• Work instruction:
Go through the data line by line and count the lines that hold "PORTS". Reply with the total only.

(Stored items from a collection)
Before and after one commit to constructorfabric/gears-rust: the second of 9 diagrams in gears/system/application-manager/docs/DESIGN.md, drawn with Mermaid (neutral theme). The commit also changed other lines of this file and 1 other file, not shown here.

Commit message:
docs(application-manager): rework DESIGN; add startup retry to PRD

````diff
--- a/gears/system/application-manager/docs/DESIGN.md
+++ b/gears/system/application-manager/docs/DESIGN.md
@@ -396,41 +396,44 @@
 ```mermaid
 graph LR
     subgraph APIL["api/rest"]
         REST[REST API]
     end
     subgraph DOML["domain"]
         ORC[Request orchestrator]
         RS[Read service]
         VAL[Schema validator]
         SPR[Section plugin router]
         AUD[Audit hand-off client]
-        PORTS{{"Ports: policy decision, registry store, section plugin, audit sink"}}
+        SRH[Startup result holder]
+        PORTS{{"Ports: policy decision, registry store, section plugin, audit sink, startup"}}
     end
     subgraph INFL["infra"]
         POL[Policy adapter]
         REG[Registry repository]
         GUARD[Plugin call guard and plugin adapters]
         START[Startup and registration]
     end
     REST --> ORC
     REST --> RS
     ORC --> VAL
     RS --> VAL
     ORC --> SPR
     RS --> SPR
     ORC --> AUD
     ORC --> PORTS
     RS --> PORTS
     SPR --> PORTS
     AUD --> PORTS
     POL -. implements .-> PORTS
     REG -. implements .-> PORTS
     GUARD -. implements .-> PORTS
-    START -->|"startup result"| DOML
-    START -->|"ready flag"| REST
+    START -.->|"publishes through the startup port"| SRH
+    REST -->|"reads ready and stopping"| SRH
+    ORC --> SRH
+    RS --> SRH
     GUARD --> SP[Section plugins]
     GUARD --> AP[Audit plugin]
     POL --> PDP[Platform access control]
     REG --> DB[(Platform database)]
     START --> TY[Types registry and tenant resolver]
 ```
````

• Output below:
9